One thing I never thought about before is that if you need to get multiple, unique, random elements from a list of elements, one solution to the problem is to shuffle the list and then take as many elements as you want/need. For instance, if you want three unique, random elements from a list of integers in Scala, you can do this:

scala> val list = List(1,2,3,4,5,1,2,3,4,5)
list: List[Int] = List(1, 2, 3, 4, 5, 1, 2, 3, 4, 5)

scala> val uniq = list.distinct
uniq: List[Int] = List(1, 2, 3, 4, 5)

scala> val shuffled = scala.util.Random.shuffle(uniq)
shuffled: List[Int] = List(1, 4, 5, 2, 3)

scala> val firstThree = shuffled.take(3)
firstThree: List[Int] = List(1, 4, 5)

As that solution shows, you start with a simple list; get the unique/distinct elements from the list; shuffle those elements to create a new list; then take the first three elements from the shuffled list. That’s probably not a great solution for huge lists, but for many simple lists it’s a way to get multiple random elements from the list.

Scala date FAQ: How do I determine the day of the year in Scala?

Solution: Use the Java Calendar class, as shown here:

scala> import java.util.Calendar
import java.util.Calendar

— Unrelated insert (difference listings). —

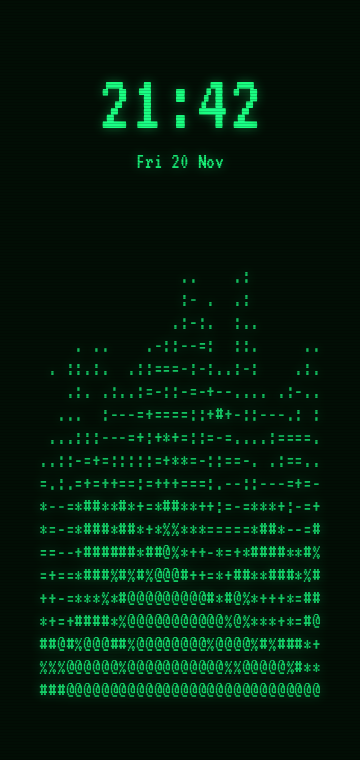
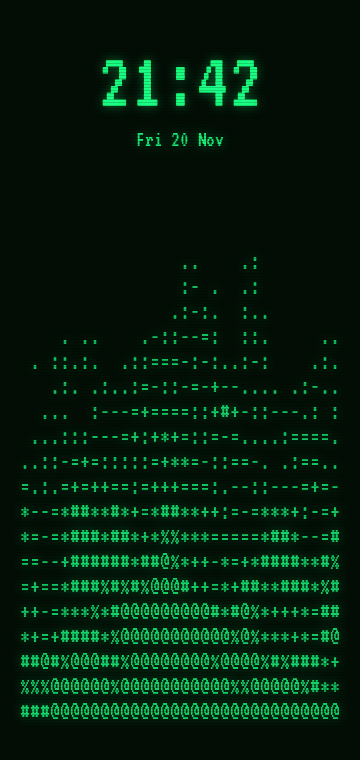
Fire and cube: drop rows the art never reaches, so they sit centred

diff --git a/app/src/main/java/com/asnidev/sysreadout/cover/AsciiAnim.kt b/app/src/main/java/com/asnidev/sysreadout/cover/AsciiAnim.kt
@@ -22,6 +22,8 @@ object AsciiAnim {
     /** Frames per second each look is drawn at; the battery cost follows. */
     const val FPS = 10
     private const val LIFE_STEP_MS = 200L
+    private const val FIRE_SKIP = 3
+    private const val CUBE_SKIP = 3
     private const val GLIDER_EVERY = 12
     private val GLIDER = listOf(1 to 0, 2 to 1, 0 to 2, 1 to 2, 2 to 2)
 
@@ -40,7 +42,8 @@ object AsciiAnim {
                 rows[y][x] = ramp(heat)
             }
         }
-        return withClock(rows, d, top = true)
+        // The top of the grid is mostly cold air; the flames keep the lower rows.
+        return withClock(rows.copyOfRange(FIRE_SKIP, H), d, top = true)
     }
 
     fun starfield(d: CoverData, ms: Long): CoverFrame {
@@ -124,7 +127,8 @@ object AsciiAnim {
             if (abs(a1 - a2) + abs(b1 - b2) + abs(c1 - c2) == 2.0) line(rows, p[i], p[j])
         }
         p.forEach { (x, y) -> put(rows, x.roundToInt(), y.roundToInt(), '+') }
-        return withClock(rows, d, top = false, below = true)
+        // Rows the turning cube never reaches stay out, so it sits centred over the clock.
+        return withClock(rows.copyOfRange(CUBE_SKIP, H - CUBE_SKIP), d, top = false, below = true)
     }
 
     /** Drops slide down the glass at their own speeds and leave short trails. */
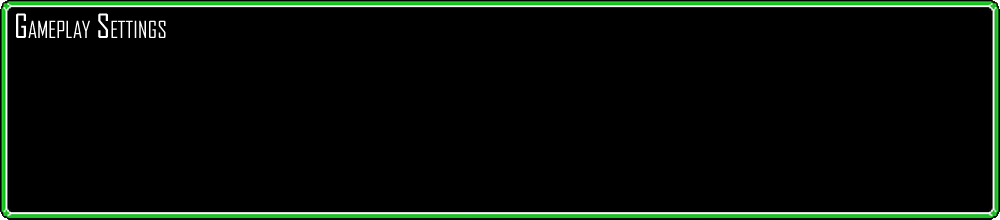
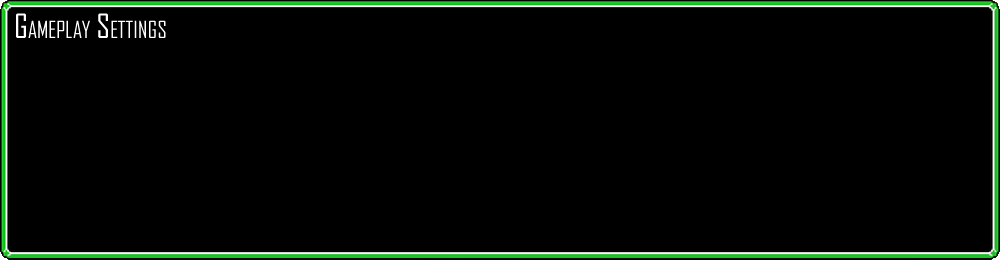
Build 1.5.006 120419
IP logic, modify interface, small logic fixes

Changed region(s): [[0.0, 0.0, 1.0, 0.1909], [0.0, 0.9545, 1.0, 1.0]]

diff --git a/index.html b/index.html
@@ -1,9 +1,9 @@
 <html>
 	<head>
 		<title>ALTTP Randomizer Community Tracker Launcher</title>
-		<script src="js/index.js?v=15005"></script>
+		<script src="js/index.js?v=15006"></script>
 		<script type="text/javascript" src="js/jquery-3.3.1.js"></script>
-		<script src="js/bootstrap.min.js?v=15005"></script>
+		<script src="js/bootstrap.min.js?v=15006"></script>
 		<script type="text/javascript" src="js/jquery.powertip.js"></script>
 		<link rel="stylesheet" type="text/css" href="css/jquery.powertip.css" />
 		<link href="css/fonts.css" rel="stylesheet">
@@ -35,7 +35,7 @@
 	<body onload="load_cookie();" background="./images/overlay/background.png">
 		<div style="float: left; width: 400px;">
 			<img src="./images/overlay/header.png" style="width: 380px"><br>
-			<span style="font-size: 10px; color: white; float: right; margin: 8px 20px 0px 0px;">Build 1.5.005 120219 - Compatible for v31.x</span><br><br>
+			<span style="font-size: 10px; color: white; float: right; margin: 8px 20px 0px 0px;">Build 1.5.006 120419 - Compatible for v31.x</span><br><br>
 			<a href="release.html"><img src='./images/overlay/release.png' style="width: 380px"/></a><br><br>
 			<a href="issues.html"><img src='./images/overlay/issues.png' style="width: 380px"/></a><br><br>
 			<a href="contributors.html"><img src='./images/overlay/contributors.png' style="width: 380px"/></a><br><br>
@@ -63,8 +63,6 @@
 									</td>
 									<td width="100px">
 										<input type="button" value="Mystery Seed" style="font-family: 'roboto_condensedregular', sans-serif; font-size: 14px; background-color: #BBB;" onclick="loadmysterypreset()" />
-										<input id="mysteryno" value="N" type="radio" name="mysterygroup" checked style=position:fixed;opacity:0;visibility: hidden" />
-										<input id="mysteryyes" value="Y" type="radio" name="mysterygroup" style=position:fixed;opacity:0;visibility: hidden" />
 									</td>
 									<td width="62px">
 									</td>
@@ -82,7 +80,7 @@
 					
 					<tr>
 						<td>
-							<table width="1000px" height="220px" background="./images/overlay/gameplay.png" style="margin: auto; color: white; font-family: 'roboto_condensedregular', sans-serif; padding-left: 20px;">
+							<table width="1000px" height="260px" background="./images/overlay/gameplay.png" style="margin: auto; color: white; font-family: 'roboto_condensedregular', sans-serif; padding-left: 20px;">
 								<tr height="40px">
 									<td>
 									</td>
@@ -145,6 +143,19 @@
 									<td>
 										<input id="enemyshuffled" value="S" type="radio" name="enemygroup" />
 										<label for="enemyshuffled" style="width:100px" >Shuffled/Random</label>
+									</td>
+								</tr>
+								<tr>
+									<td width="100px">
+										Mystery Settings: <span class="south" title="Allows for hot swapping modes during play, for easy adjusting for Mystery seeds!" style="font-size: 12px; color: red; cursor: pointer;">[?]</span>
+									</td>
+									<td>
+										<input id="mysteryno" value="N" type="radio" name="mysterygroup" checked />
+										<label for="mysteryno" style="width:100px" >No</label>
+									</td>
+									<td>
+										<input id="mysteryyes" value="S" type="radio" name="mysterygroup" />
+										<label for="mysteryyes" style="width:100px" >Yes</label>
 									</td>
 								</tr>
 							</table>

diff --git a/release.html b/release.html
@@ -16,6 +16,16 @@
 		<button type="button" onclick="window.location.href = 'index.html';" style="width: 200px; text-align: center; font-family: 'roboto_condensedregular', Arial, Helvetica, sans-serif;"><== RETURN TO MAIN</button><br><br>
 		<div style="width:1000px; color: white; font-size: 20px;">
 			Latest Changes:<br><br>
+			<b><i>12/04/2019 Build 1.5.006 120419</i></b><br>
+			<ul>
+				<u>Interface Changes</u><br>
+				<li>Moved Mystery settings flag to the main interface and changed so the tracker does not auto-load on a preset setting, but instead goes to the display settings at the bottom</li><br>
+				<u>Logic Changes</u><br>
+				<li>Modified the Ice Palace boss logic to once again allow for possible completion without Hookshot or Somaria</li><br>
+				NOTE: I've gone back and forth with this logic, as it makes no actual sense. However, there are situations where you can force the old vanilla route with keys up front where hook and cane are not actually required. Also note, that in full keysanity mode, it will still return an unavailable (red) for the boss when you don't have hook, cane, or the big key. Chest logic remains unchanged.<br><br>
+				<li>Fixed issue where hammer was required for low crystal count GT for chests</li><br>
+				<li>Fixed a map tracking update issue where crystals and pendants are swapped, not affecting map tracking for GT entry and Ganon vulnerability until a refresh has occurred</li><br>
+			</ul>
 			<b><i>12/02/2019 Build 1.5.005 120219</i></b><br>
 			<ul>
 				<u>Logic Changes</u><br>

diff --git a/entrancetracker.html b/entrancetracker.html
@@ -2,18 +2,18 @@
 	<head>
 		<title>ALTTP Randomizer Community Tracker</title>
 
-		<script src="js/jquery-3.3.1.js?v=15005"></script>
-		<script src="js/bootstrap.min.js?v=15005"></script>
-		<link rel="stylesheet" type="text/css" href="css/entrancestyle.css?v=15005">
-		<link rel="stylesheet" type="text/css" href="css/sprites.css?v=15005">
+		<script src="js/jquery-3.3.1.js?v=15006"></script>
+		<script src="js/bootstrap.min.js?v=15006"></script>
+		<link rel="stylesheet" type="text/css" href="css/entrancestyle.css?v=15006">
+		<link rel="stylesheet" type="text/css" href="css/sprites.css?v=15006">
 		<link href="css/fonts.css" rel="stylesheet">		
 
-		<script src="js/util.js?v=15005"></script>
-		<script src="js/items.js?v=15005"></script>
-		<script src="js/entrancechests.js?v=15005"></script>
-		<script src="js/track.js?v=15005"></script>
-		<script src="js/dungeons.js?v=15005"></script>
-		<script src="js/spoiler.js?v=15005"></script>
+		<script src="js/util.js?v=15006"></script>
+		<script src="js/items.js?v=15006"></script>
+		<script src="js/entrancechests.js?v=15006"></script>
+		<script src="js/track.js?v=15006"></script>
+		<script src="js/dungeons.js?v=15006"></script>
+		<script src="js/spoiler.js?v=15006"></script>
 
 		<!-- Global site tag (gtag.js) - Google Analytics -->
 		<script async src="https://www.googletagmanager.com/gtag/js?id=UA-128165990-1"></script>

diff --git a/tracker.html b/tracker.html
@@ -2,18 +2,18 @@
 	<head>
 		<title>ALTTP Randomizer Community Tracker</title>
 
-		<script src="js/jquery-3.3.1.js?v=15005"></script>
-		<script src="js/bootstrap.min.js?v=15005"></script>
-		<link rel="stylesheet" type="text/css" href="css/style.css?v=15005">
-		<link rel="stylesheet" type="text/css" href="css/sprites.css?v=15005">
+		<script src="js/jquery-3.3.1.js?v=15006"></script>
+		<script src="js/bootstrap.min.js?v=15006"></script>
+		<link rel="stylesheet" type="text/css" href="css/style.css?v=15006">
+		<link rel="stylesheet" type="text/css" href="css/sprites.css?v=15006">
 		<link href="css/fonts.css" rel="stylesheet">		
 
-		<script src="js/util.js?v=15005"></script>
-		<script src="js/items.js?v=15005"></script>
-		<script src="js/chests.js?v=15005"></script>
-		<script src="js/track.js?v=15005"></script>
-		<script src="js/dungeons.js?v=15005"></script>
-		<script src="js/spoiler.js?v=15005"></script>
+		<script src="js/util.js?v=15006"></script>
+		<script src="js/items.js?v=15006"></script>
+		<script src="js/chests.js?v=15006"></script>
+		<script src="js/track.js?v=15006"></script>
+		<script src="js/dungeons.js?v=15006"></script>
+		<script src="js/spoiler.js?v=15006"></script>
 
 		<!-- Global site tag (gtag.js) - Google Analytics -->
 		<script async src="https://www.googletagmanager.com/gtag/js?id=UA-128165990-1"></script>

diff --git a/issues.html b/issues.html
@@ -16,7 +16,7 @@
 		<button type="button" onclick="window.location.href = 'index.html';" style="width: 200px; text-align: center; font-family: 'roboto_condensedregular', Arial, Helvetica, sans-serif;"><== RETURN TO MAIN</button><br><br>
 		<div style="width:1000px; color: white; font-size: 20px;">
 			<ul>
-				<b>Build 1.5.005 120219</b><br><br>
+				<b>Build 1.5.006 120419</b><br><br>
 				<li>No, not being able to toggle Bombs is NOT a bug! You asked for them, you got them, and you'll ALWAYS have them!</li><br>
 				<li>Inverted entrance currently has no logic (All entrances and items are marked as available); this will be added in a future release</li><br>
 				<li>We are aware that scaling the tracker in your browser can cause unexpected results. This will be eventually addressed, but it may require some style rewriting so it may take some time.</li><br>
@@ -25,7 +25,6 @@
 				<li>Inverted Entrance: Adding logic</li><br>
 				<li>Adding Half Magic logic</li><br>
 				<li>Adding Glitched Logic modes</li><br>
-				<li>Mystery Seed Interface: Ability to modify the modes after the tracker has loaded</li><br>
 				<li>Adding an instructions page and updating the global landing page</li><br>
 			</ul>
 			Found an issue?  Please report it to Dunka (Discord: BigDunka#8354) to be added to the issues list<br>

diff --git a/js/index.js b/js/index.js
@@ -107,7 +107,7 @@ function load2019preset() {
 	document.getElementById("ganonselect").value = 7;
 	document.getElementById("swordsrandomized").checked = true;
 	document.getElementById("mysteryno").checked = true;
-	launch_tracker();
+	window.scrollTo(0,document.body.scrollHeight);
 }
 
 function loadmysterypreset() {
@@ -125,8 +125,7 @@ function loadmysterypreset() {
 	document.getElementById("ganonselect").value = 7;
 	document.getElementById("swordsrandomized").checked = true;
 	document.getElementById("mysteryyes").checked = true;
-	launch_tracker();
-	document.getElementById("mysteryno").checked = true;
+	window.scrollTo(0,document.body.scrollHeight);
 }
 
 function importflags() {

diff --git a/js/dungeons.js b/js/dungeons.js
@@ -223,11 +223,12 @@
 
     window.IPBoss = function() {
 		var dungeoncheck = enemizer_check(7);
+		if (!items.hammer || dungeoncheck == 'unavailable') return 'unavailable';
 		if (flags.dungeonitems === 'F') {
-			if (!items.hammer) return 'unavailable';
-			if (!items.hookshot && (!items.somaria || !items.bigkey7)) return 'unavailable';
+			if (!items.bigkey7 && !items.somaria && !items.hookshot) return 'unavailable';
+			if (!items.hookshot && !items.somaria) return 'possible';
 		} else {
-			if (!items.hammer || (!items.somaria && !items.hookshot)) return 'unavailable';
+			if (!items.hookshot && !items.somaria) return 'possible';
 		}
 		
 		return dungeoncheck;

diff --git a/js/track.js b/js/track.js
@@ -199,6 +199,8 @@
                     document.getElementById('locationMap'+pendant_chests[k]).className = 'location ' + chests[pendant_chests[k]].is_available();
             }
         }
+		
+		updateMapTracker();
     };
 	
     window.rightClickPrize = function(n) {
@@ -215,6 +217,7 @@
                     document.getElementById('locationMap'+pendant_chests[k]).className = 'location ' + chests[pendant_chests[k]].is_available();
             }
         }
+		updateMapTracker();
     };	
 	
 	

diff --git a/js/chests.js b/js/chests.js
@@ -1164,7 +1164,7 @@
 					return window.GTBoss();
 				},
 				can_get_chest: function() {
-					if ((crystalCheck() < 7 && crystalCheck() < flags.opentowercount) || items.glove < 2 || !items.hammer || !canReachDarkWorld()) return 'unavailable';
+					if ((crystalCheck() < 7 && crystalCheck() < flags.opentowercount) || items.glove < 2 || !canReachDarkWorld()) return 'unavailable';
 					return window.GTChests();
 				}
 			}];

scala> Calendar.getInstance.get(Calendar.DAY_OF_YEAR)
res0: Int = 104

I’m writing this on April 14, 2018, which is the 104th day of the year.

As a brief note today, if you want to know if your Drupal 8 web pages are being cached, take a look at the headers that are returned by your Drupal 8 URLs. Here’s an example using the curl command:

It’s embarrassing how long it took to get this to work, but if you ever need to select a single row from a database using Play Framework (version 2.6), Anorm, and singleOpt, I hope this example is helpful, and will save you time and frustration:

If you ever need to include multiple Play Framework 2.6 validators for a template form field, the uri field below shows the syntax that worked for me:

If you want to see an example of a Play Framework 2.6 data entry form that that sets help text (tips or tooltips) on text input fields (Play inputText fields), here’s an example of the required syntax:

As a brief note to self before I delete this code, this is how you create a drop-down list in Play Framework 2.6:

@* adding 'size to helper.select creates a select/option area (single or multi-select) *@
@helper.select(
    form("category"),
    categories,
    'id -> "category",
    '_help -> "Select one, any one"
)

In that code, categories is passed into the Play template like this:

Just a quick note today that if you split a CSV string in Scala, you should also (immediately) do a trim on each resulting element in the array. The Scala REPL shows why this is necessary:

As a brief note today, this Scala example code shows how I make a SQL query using ScalikeJdbc to return results as a List, in this case making a SQL SELECT query to create a Scala list of PhotoNode instances:

Play Framework FAQ: How do I set the Play Framework 2.6 port in production mode?

You set the port that your Play Framework application listens on by passing the http.port parameter to the “run” script for your application:

-Dhttp.port=5150

Here’s an example of a command I use to execute the run script for a Play Framework application named myapp:

If you haven’t been through it yet, this what the process of creating a new project with the Play Framework version 2.6 looks like: